(Revision comparison data)

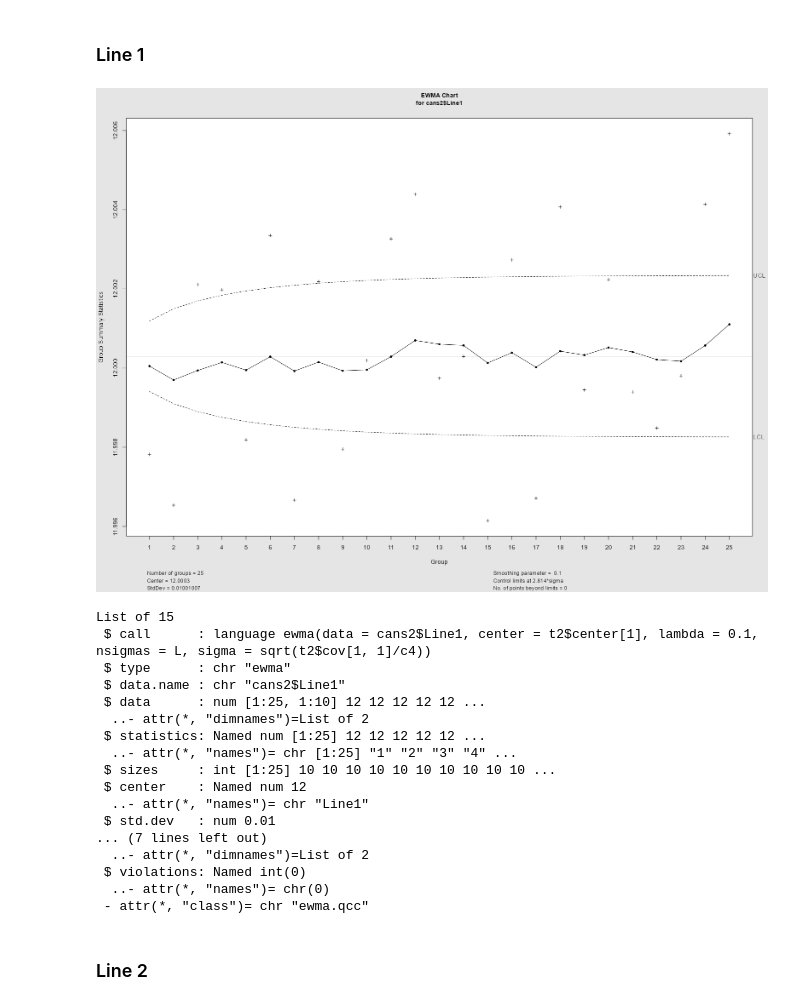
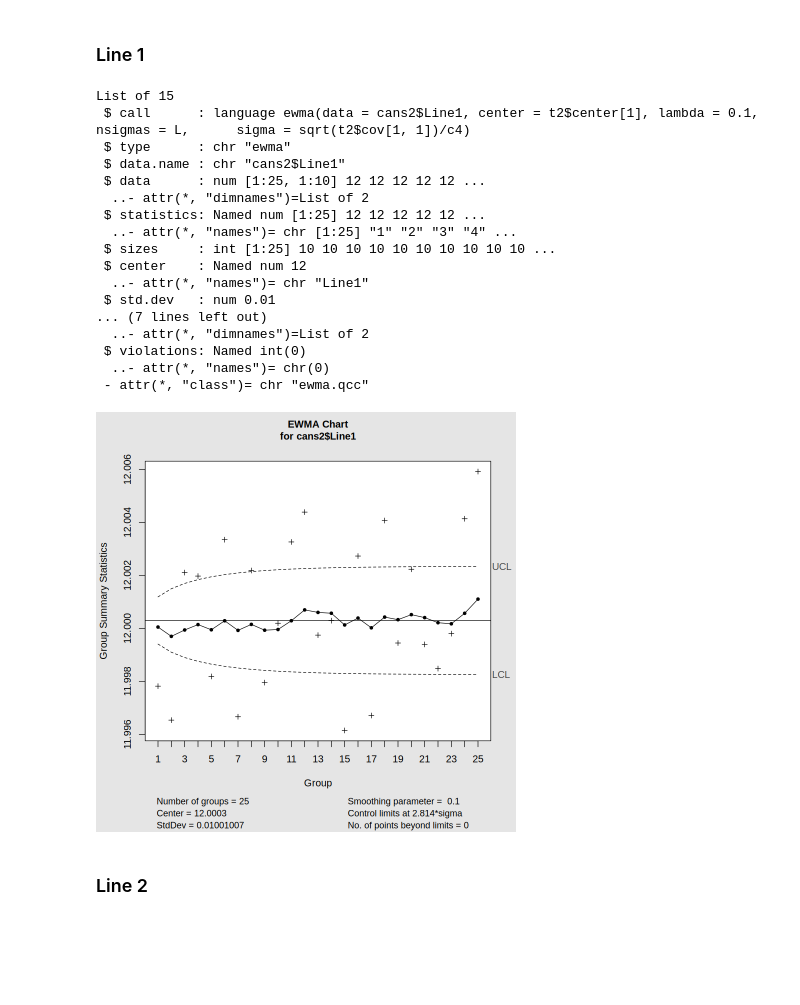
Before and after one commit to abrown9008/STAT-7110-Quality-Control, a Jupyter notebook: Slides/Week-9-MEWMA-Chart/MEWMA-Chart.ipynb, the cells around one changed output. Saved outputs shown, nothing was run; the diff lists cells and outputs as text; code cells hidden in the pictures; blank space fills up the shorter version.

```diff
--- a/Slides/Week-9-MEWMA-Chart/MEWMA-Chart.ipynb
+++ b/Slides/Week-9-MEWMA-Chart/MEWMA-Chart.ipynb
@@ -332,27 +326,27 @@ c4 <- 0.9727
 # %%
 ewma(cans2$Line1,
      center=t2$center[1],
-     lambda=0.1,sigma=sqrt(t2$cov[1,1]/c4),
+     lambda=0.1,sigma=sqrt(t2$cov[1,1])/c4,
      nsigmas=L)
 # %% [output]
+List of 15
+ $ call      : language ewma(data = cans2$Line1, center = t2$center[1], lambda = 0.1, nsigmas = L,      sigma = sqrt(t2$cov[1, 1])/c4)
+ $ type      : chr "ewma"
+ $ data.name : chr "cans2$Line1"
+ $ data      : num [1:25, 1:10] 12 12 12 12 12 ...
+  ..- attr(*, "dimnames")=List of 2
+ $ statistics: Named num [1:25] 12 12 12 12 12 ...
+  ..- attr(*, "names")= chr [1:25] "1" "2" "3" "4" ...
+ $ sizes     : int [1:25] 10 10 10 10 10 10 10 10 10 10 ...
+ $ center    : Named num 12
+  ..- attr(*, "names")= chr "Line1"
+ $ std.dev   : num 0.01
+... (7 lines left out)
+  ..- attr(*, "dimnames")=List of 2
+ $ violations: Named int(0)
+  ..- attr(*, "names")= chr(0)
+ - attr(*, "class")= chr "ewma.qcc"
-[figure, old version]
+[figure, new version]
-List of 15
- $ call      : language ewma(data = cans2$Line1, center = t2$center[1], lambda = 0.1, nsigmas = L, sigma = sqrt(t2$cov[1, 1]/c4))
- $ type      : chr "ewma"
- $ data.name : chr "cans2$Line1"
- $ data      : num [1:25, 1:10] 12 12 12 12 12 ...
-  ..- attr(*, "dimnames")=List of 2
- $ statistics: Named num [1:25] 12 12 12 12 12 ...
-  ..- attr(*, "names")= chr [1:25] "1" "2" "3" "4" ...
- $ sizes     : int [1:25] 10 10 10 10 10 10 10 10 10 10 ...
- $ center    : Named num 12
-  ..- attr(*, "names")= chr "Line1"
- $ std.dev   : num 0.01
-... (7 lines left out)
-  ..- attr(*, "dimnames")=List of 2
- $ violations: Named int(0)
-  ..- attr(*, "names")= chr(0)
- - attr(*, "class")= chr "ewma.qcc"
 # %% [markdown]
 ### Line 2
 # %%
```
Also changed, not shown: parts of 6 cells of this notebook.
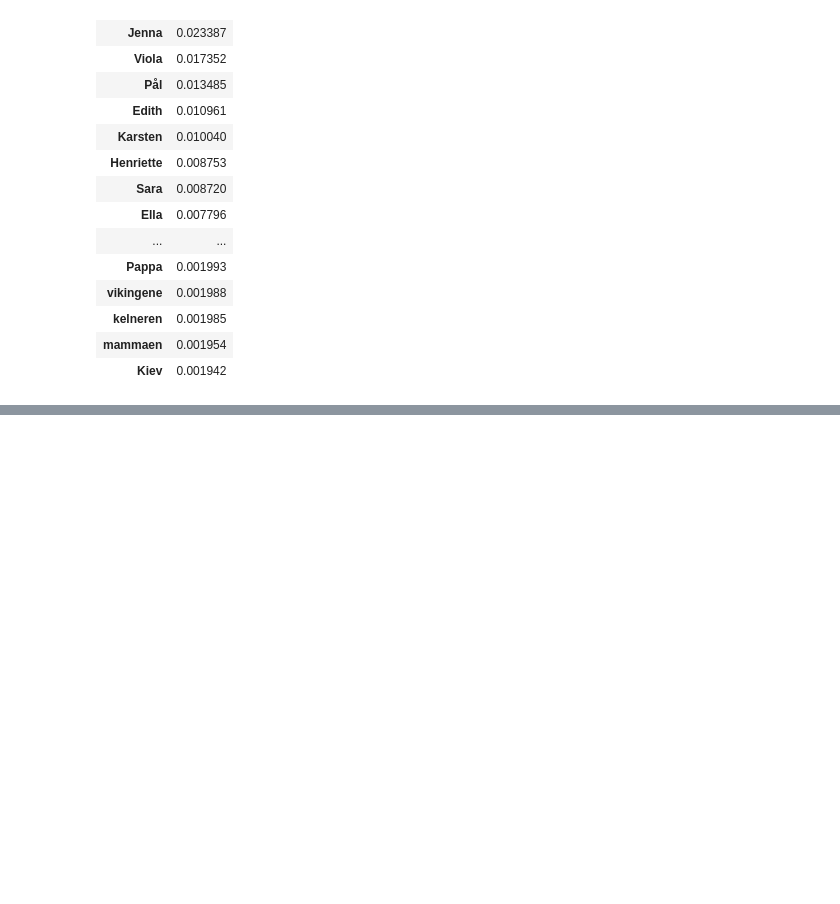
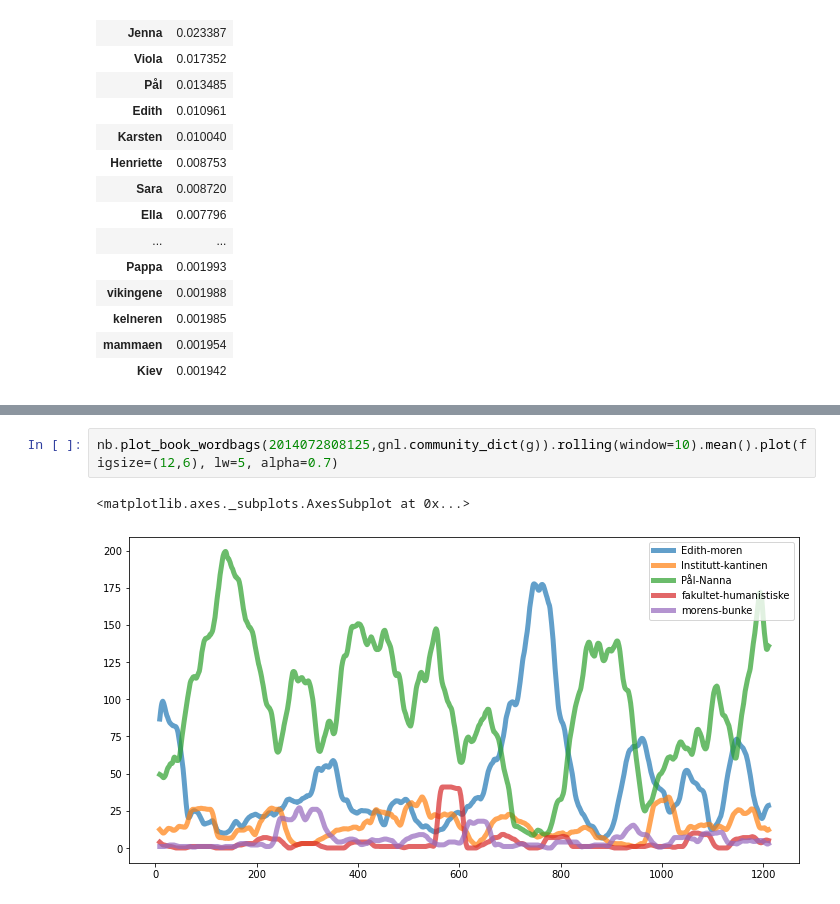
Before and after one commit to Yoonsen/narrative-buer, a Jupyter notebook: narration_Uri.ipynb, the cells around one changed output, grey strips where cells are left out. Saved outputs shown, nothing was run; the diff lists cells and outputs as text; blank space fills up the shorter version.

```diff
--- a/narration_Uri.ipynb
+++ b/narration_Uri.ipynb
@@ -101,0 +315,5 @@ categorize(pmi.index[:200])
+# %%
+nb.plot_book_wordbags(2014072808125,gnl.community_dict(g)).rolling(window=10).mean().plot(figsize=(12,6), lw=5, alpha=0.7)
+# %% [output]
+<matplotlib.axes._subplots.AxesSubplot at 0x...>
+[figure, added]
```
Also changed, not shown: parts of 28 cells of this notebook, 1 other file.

◆ **Exercise description**
Print the data above in full and exactly as it appears, skipping the pictures.

◆ **Exercise response**
Before and after one commit to abrown9008/STAT-7110-Quality-Control, a Jupyter notebook: Slides/Week-9-MEWMA-Chart/MEWMA-Chart.ipynb, the cells around one changed output. Saved outputs shown, nothing was run; the diff lists cells and outputs as text; code cells hidden in the pictures; blank space fills up the shorter version.

```diff
--- a/Slides/Week-9-MEWMA-Chart/MEWMA-Chart.ipynb
+++ b/Slides/Week-9-MEWMA-Chart/MEWMA-Chart.ipynb
@@ -332,27 +326,27 @@ c4 <- 0.9727
 # %%
 ewma(cans2$Line1,
      center=t2$center[1],
-     lambda=0.1,sigma=sqrt(t2$cov[1,1]/c4),
+     lambda=0.1,sigma=sqrt(t2$cov[1,1])/c4,
      nsigmas=L)
 # %% [output]
+List of 15
+ $ call      : language ewma(data = cans2$Line1, center = t2$center[1], lambda = 0.1, nsigmas = L,      sigma = sqrt(t2$cov[1, 1])/c4)
+ $ type      : chr "ewma"
+ $ data.name : chr "cans2$Line1"
+ $ data      : num [1:25, 1:10] 12 12 12 12 12 ...
+  ..- attr(*, "dimnames")=List of 2
+ $ statistics: Named num [1:25] 12 12 12 12 12 ...
+  ..- attr(*, "names")= chr [1:25] "1" "2" "3" "4" ...
+ $ sizes     : int [1:25] 10 10 10 10 10 10 10 10 10 10 ...
+ $ center    : Named num 12
+  ..- attr(*, "names")= chr "Line1"
+ $ std.dev   : num 0.01
+... (7 lines left out)
+  ..- attr(*, "dimnames")=List of 2
+ $ violations: Named int(0)
+  ..- attr(*, "names")= chr(0)
+ - attr(*, "class")= chr "ewma.qcc"
-[figure, old version]
+[figure, new version]
-List of 15
- $ call      : language ewma(data = cans2$Line1, center = t2$center[1], lambda = 0.1, nsigmas = L, sigma = sqrt(t2$cov[1, 1]/c4))
- $ type      : chr "ewma"
- $ data.name : chr "cans2$Line1"
- $ data      : num [1:25, 1:10] 12 12 12 12 12 ...
-  ..- attr(*, "dimnames")=List of 2
- $ statistics: Named num [1:25] 12 12 12 12 12 ...
-  ..- attr(*, "names")= chr [1:25] "1" "2" "3" "4" ...
- $ sizes     : int [1:25] 10 10 10 10 10 10 10 10 10 10 ...
- $ center    : Named num 12
-  ..- attr(*, "names")= chr "Line1"
- $ std.dev   : num 0.01
-... (7 lines left out)
-  ..- attr(*, "dimnames")=List of 2
- $ violations: Named int(0)
-  ..- attr(*, "names")= chr(0)
- - attr(*, "class")= chr "ewma.qcc"
 # %% [markdown]
 ### Line 2
 # %%
```
Also changed, not shown: parts of 6 cells of this notebook.
Before and after one commit to Yoonsen/narrative-buer, a Jupyter notebook: narration_Uri.ipynb, the cells around one changed output, grey strips where cells are left out. Saved outputs shown, nothing was run; the diff lists cells and outputs as text; blank space fills up the shorter version.

```diff
--- a/narration_Uri.ipynb
+++ b/narration_Uri.ipynb
@@ -101,0 +315,5 @@ categorize(pmi.index[:200])
+# %%
+nb.plot_book_wordbags(2014072808125,gnl.community_dict(g)).rolling(window=10).mean().plot(figsize=(12,6), lw=5, alpha=0.7)
+# %% [output]
+<matplotlib.axes._subplots.AxesSubplot at 0x...>
+[figure, added]
```
Also changed, not shown: parts of 28 cells of this notebook, 1 other file.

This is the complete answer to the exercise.